Where Do Rainy Days Come From?
Introduce the cycle of water with engaging, hands-on activities.
- Grades: PreK–K, 1–2, 3–5, 6–8
Evaporation is the process by which water changes from a liquid to a vapor. The Sun's energy warms water droplets until the water becomes a vapor and rises into the air. When water vapor (or droplets) come together in the sky, they form clouds.
Condensation is the process by which water vapor cools and becomes a liquid again.
Precipation is the process by which condensed water builds up in clouds and falls to the ground as rain, sleet, snow, or hail.
With daily weather calendars, your students will learn important scientific observation skills! Prepare a large blank class calendar and smaller individual calendars for each student. Each day, give two students the opportunity to serve as data collectors. Data collectors should work together to check the rain gauge and an outside thermometer. The data collectors write their findings on the class calendar, while everyone updates their own individual calendars. Use your weather calendars as a basis for math story problems and as a writing prompt. For example, ask students to describe the weather in detail to establish a setting or mood.
–Bob Krech, Dutch Neck School, Princeton Junction, NJ

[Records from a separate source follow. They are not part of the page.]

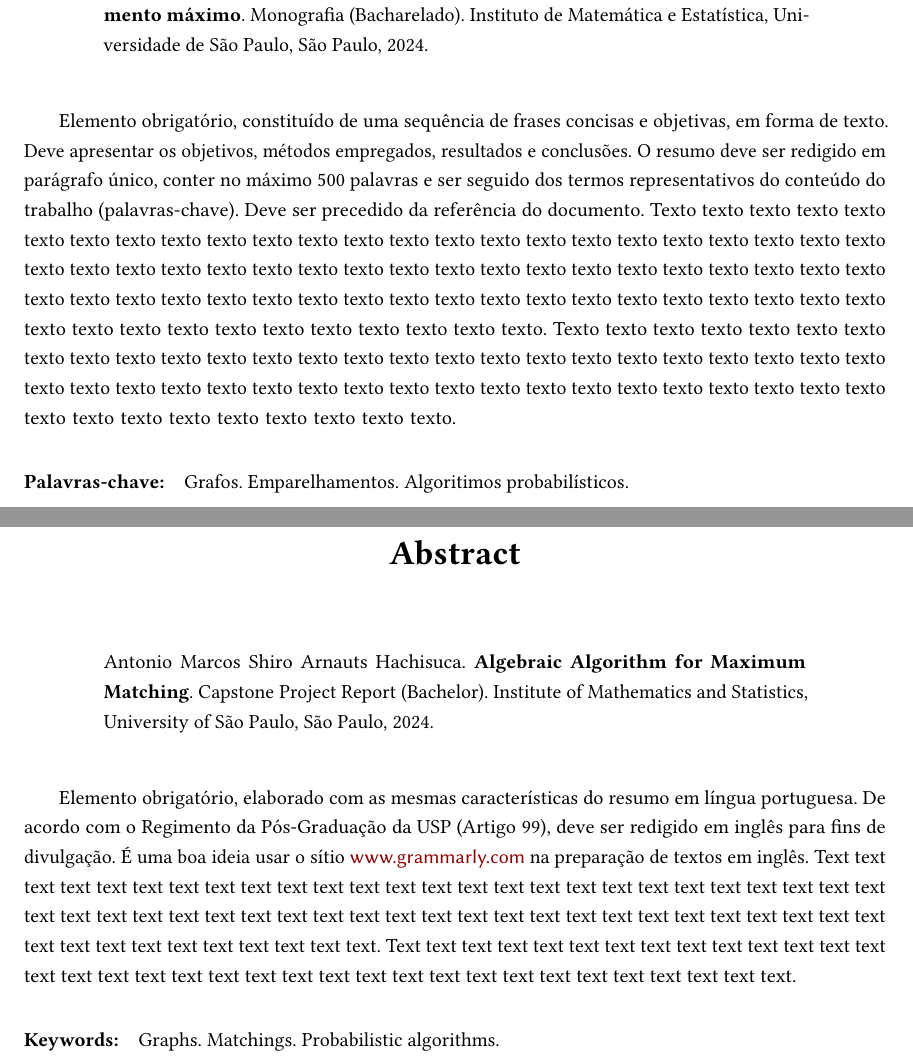
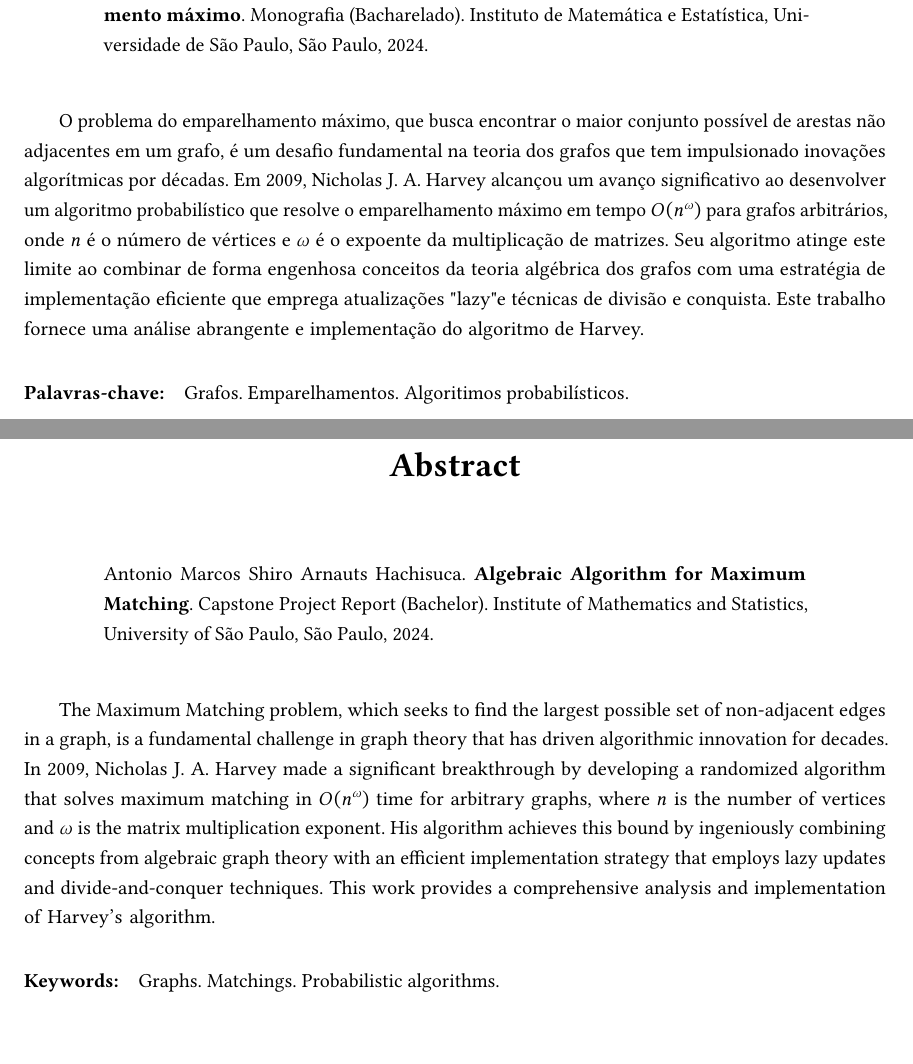
Before and after one commit to antoniomsah/algebraic-max-matching, a LaTeX thesis (paper/tese.tex, which reads paper/content/abstract.tex): two parts of pages 3 and 4 of 33, joined at a grey line, cut so that both start at the same text. Compiled offline with pdfLaTeX.

Commit message:
Add abstract
Added abstract and translated abstract.

```diff
--- a/paper/content/abstract.tex
+++ b/paper/content/abstract.tex
@@ -12,34 +12,15 @@
 % geram automaticamente a referência para o próprio documento, conforme
 % as normas sugeridas da USP.
 \resumo{
-Elemento obrigatório, constituído de uma sequência de frases concisas e
-objetivas, em forma de texto. Deve apresentar os objetivos, métodos empregados,
-resultados e conclusões. O resumo deve ser redigido em parágrafo único, conter
-no máximo 500 palavras e ser seguido dos termos representativos do conteúdo do
-trabalho (palavras-chave). Deve ser precedido da referência do documento.
-Texto texto texto texto texto texto texto texto texto texto texto texto texto
-texto texto texto texto texto texto texto texto texto texto texto texto texto
-texto texto texto texto texto texto texto texto texto texto texto texto texto
-texto texto texto texto texto texto texto texto texto texto texto texto texto
-texto texto texto texto texto texto texto texto texto texto texto texto texto
-texto texto texto texto texto texto texto texto.
-Texto texto texto texto texto texto texto texto texto texto texto texto texto
-texto texto texto texto texto texto texto texto texto texto texto texto texto
-texto texto texto texto texto texto texto texto texto texto texto texto texto
-texto texto texto texto texto texto texto texto texto texto texto texto texto
-texto texto.
+O problema do emparelhamento máximo, que busca encontrar o maior conjunto possível de arestas não adjacentes em um grafo, é um desafio fundamental na teoria dos grafos que tem impulsionado inovações algorítmicas por décadas.
+Em 2009, Nicholas J. A. Harvey alcançou um avanço significativo ao desenvolver um algoritmo probabilístico que resolve o emparelhamento máximo em tempo \(O(n^\omega)\) para grafos arbitrários, onde \(n\) é o número de vértices e \(\omega\) é o expoente da multiplicação de matrizes.
+Seu algoritmo atinge este limite ao combinar de forma engenhosa conceitos da teoria algébrica dos grafos com uma estratégia de implementação eficiente que emprega atualizações "lazy" e técnicas de divisão e conquista.
+Este trabalho fornece uma análise abrangente e implementação do algoritmo de Harvey.
 }
 
 \abstract{
-Elemento obrigatório, elaborado com as mesmas características do resumo em
-língua portuguesa. De acordo com o Regimento da Pós-Graduação da USP (Artigo
-99), deve ser redigido em inglês para fins de divulgação. É uma boa ideia usar
-o sítio \url{www.grammarly.com} na preparação de textos em inglês.
-Text text text text text text text text text text text text text text text text
-text text text text text text text text text text text text text text text text
-text text text text text text text text text text text text text text text text
-text text text text text text text text text text text text.
-Text text text text text text text text text text text text text text text text
-text text text text text text text text text text text text text text text text
-text text text.
+The Maximum Matching problem, which seeks to find the largest possible set of non-adjacent edges in a graph, is a fundamental challenge in graph theory that has driven algorithmic innovation for decades.
+In 2009, Nicholas J. A. Harvey made a significant breakthrough by developing a randomized algorithm that solves maximum matching in \(O(n^\omega)\) time for arbitrary graphs, where \(n\) is the number of vertices and \(\omega\) is the matrix multiplication exponent.
+His algorithm achieves this bound by ingeniously combining concepts from algebraic graph theory with an efficient implementation strategy that employs lazy updates and divide-and-conquer techniques.
+This work provides a comprehensive analysis and implementation of Harvey's algorithm.
 }
```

Water Cycle on a String
Your students can create their own manipulative models of the water cycle using inexpensive plastic beads. After you have talked about the water cycle as a class, give each student an equal number of blue, yellow, and clear beads to string. Each color will represent a part of the water cycle. Water is blue, evaporation is yellow (like the Sun), and clear beads represent the rain. The children can use the beads as a memory device to help them remember what they have learned about the water cycle.
–Sue Lorey, Grove Avenue School, Barrington, IL
Measuring a Month of Rain
How much does it rain where you live? How often? Encourage your students to learn about the weather and the environment of your region by tracking and graphing a month's worth of rain or snow. To measure rainfall, make a simple rain gauge. Use a small can, place it away from trees or buildings, and secure it with rocks in case of wind. Each day, ask students to measure the rainfall in the can with a centimeter ruler, then to empty the can. For the classroom, make a large poster of your rain can for students to update after rainfall measurement. When you have determined the total month's rainfall, compare it to the official figures. Were you close? Check an almanac to see previous years' precipitation levels. Was this year typical or unusual? Encourage students to find out the precipitation levels in other parts of the country and the world. Make a rain map to see the differences!